The call comes as experts say waste electrical and electronic equipment (WEEE) can now be linked to three times more fires inside bin lorries and at household waste recycling centres than initially thought.
WEEE generally covers products that have a plug or need a battery, such as fridges, vacuum cleaners, cookers, mobile phones and computer equipment.
Discarded items may contain batteries which can cause fires if they are damaged, and they need to be treated differently to general household waste.
And with councils set to collect two million unwanted WEEE items, the British Metal Recycling Association (BMRA) say local authorities should carry out kerbside collections.
James Kelly, the CEO of the BMRA, said: “Councils need to introduce kerbside collections for discarded WEEE items. That is because we are seeing increased fires happening in bin lorries and at household waste recycling centres as well as metal recycling sites like those of our members where these items can end up in the incorrect waste stream. People’s lives are at risk.”
The BMRA says the fires are often caused by damaged lithium and lithium-ion batteries inside the discarded electrical items. There have long been fears that they cause fires, but research by the Recycle Your Electricals campaign led by Material Focus say they can now be linked to 700 fires in the past 12 months.
And Mr. Kelly, whose trade association represents the £7 billion UK metal recycling sector, said the problem is particularly bad at this time of year.
“Almost two fires a day across the country can now be linked to these batteries, according to new research,” Mr. Kelly said. “In the space of 10 weeks, thanks to Black Friday deals, Christmas gifts, Boxing Day sales and January sales, we are likely to see millions of electrical items discarded.

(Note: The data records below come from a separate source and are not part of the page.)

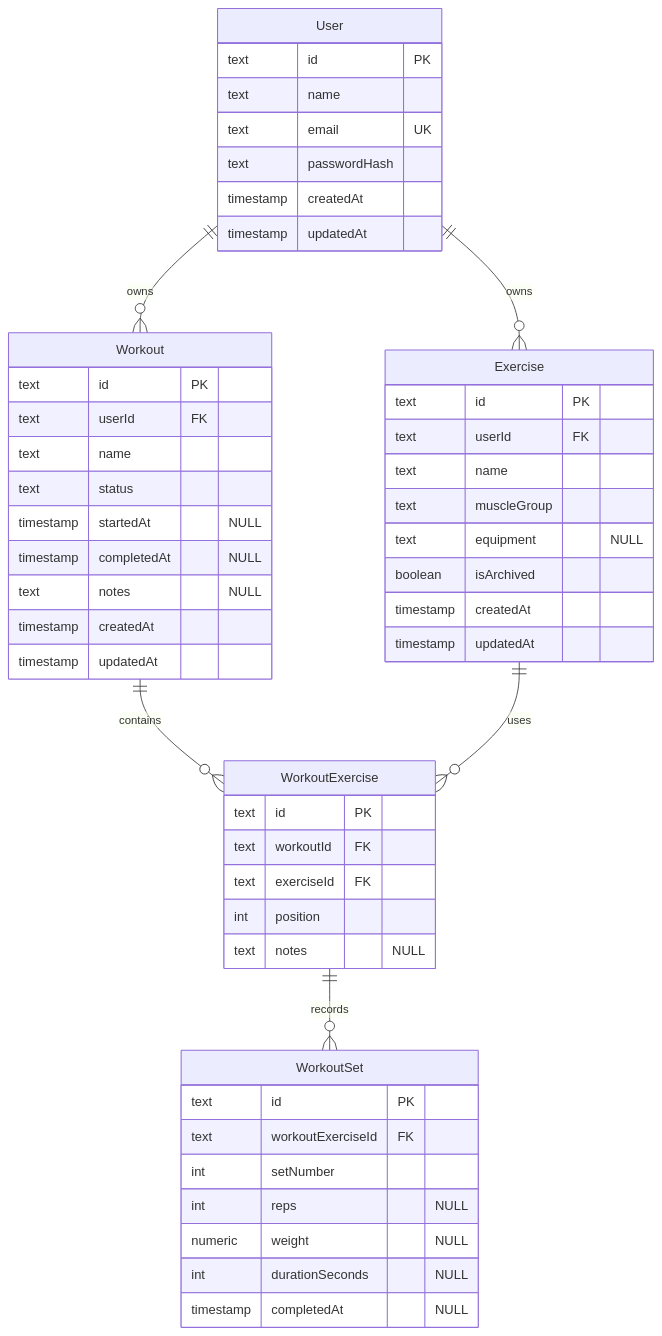
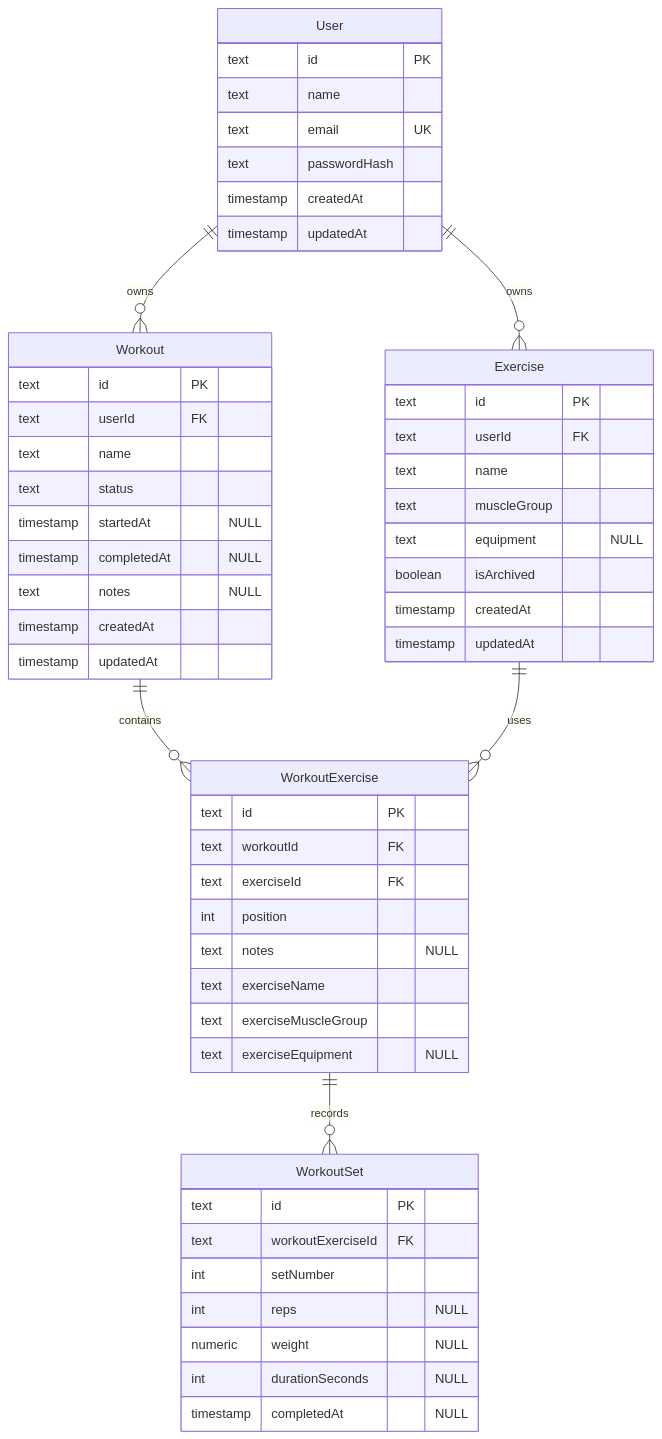
One commit to jakobzagar/Fit-Track changed the second of 2 diagrams in docs/architecture.md. Above: the diagram before and after it, drawn with Mermaid. The commit also changed other lines of this file and 18 other files, not shown here.

````diff
--- a/docs/architecture.md
+++ b/docs/architecture.md
@@ -93,58 +93,61 @@
 ```mermaid
 erDiagram
     User {
         text id PK
         text name
         text email UK
         text passwordHash
         timestamp createdAt
         timestamp updatedAt
     }
 
     Exercise {
         text id PK
         text userId FK
         text name
         text muscleGroup
         text equipment "NULL"
         boolean isArchived
         timestamp createdAt
         timestamp updatedAt
     }
 
     Workout {
         text id PK
         text userId FK
         text name
         text status
         timestamp startedAt "NULL"
         timestamp completedAt "NULL"
         text notes "NULL"
         timestamp createdAt
         timestamp updatedAt
     }
 
     WorkoutExercise {
         text id PK
         text workoutId FK
         text exerciseId FK
         int position
         text notes "NULL"
+        text exerciseName
+        text exerciseMuscleGroup
+        text exerciseEquipment "NULL"
     }
 
     WorkoutSet {
         text id PK
         text workoutExerciseId FK
         int setNumber
         int reps "NULL"
         numeric weight "NULL"
         int durationSeconds "NULL"
         timestamp completedAt "NULL"
     }
 
     User ||--o{ Exercise : owns
     User ||--o{ Workout : owns
     Workout ||--o{ WorkoutExercise : contains
     Exercise ||--o{ WorkoutExercise : uses
     WorkoutExercise ||--o{ WorkoutSet : records
 ```
````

“If there is not an easy option, such as kerbside collection, it is likely that much of this will be disposed of incorrectly. This massively increases the risk of fires across the waste sector. That is why we need to see kerbside collections introduced right away.”
According to the results of the recent survey by Material Focus, fires caused by batteries are potentially a far bigger issue than previously reported in waste sector reports. The survey shows that nearly 90% of the 60 local authorities surveyed said fires caused by batteries are “an increasing problem”.
Earlier this month London Mayor, Sadiq Khan, said he had “serious safety concerns” about some lithium-ion batteries used in privately owned e-scooters and in online conversion kits.
His warning came after the London Fire Brigade reported there had been 130 fires this year involving the batteries, 65 used by e-bikes, 24 used by e-scooters and the remainder involving those used in e-cigarettes. Some are known to overheat when being charged.
The scale of unwanted electrical waste in the UK is vast.
Last year UK households bought nearly 40 million electrical items in the period between Black Friday and Christmas.
This resulted in 4.2 million unwanted electrical items being “abandoned”, with the hoarding of 2.2 million items and the other two million thrown away.
Research has found that 33 per cent of households have at least one electrical device in their home that does not work that could be recycled. That includes almost 21 million desktop computers, 18.5 million games consoles; 11.7 million laptops and 9.17 million tablets and printers which are working but no longer used by the household.
Research by Currys claims that more than £850 million worth of precious metals could be salvaged from these electrical products each year – including enough gold to make more than 850,000 rings.
Mr. Kelly added: “Aside from the safety issues regarding fires, hoarding e-waste also prevents a great many raw materials being made available again from recycling. These include metals such as copper, cobalt, and tungsten.”
According to a report released by the House of Commons Environmental Audit Select Committee, the U.K. generates 23.9 kilograms of e-waste per person each year, second only to Norway. This far exceeds the world average of 7.3 kilograms per capita and the European average.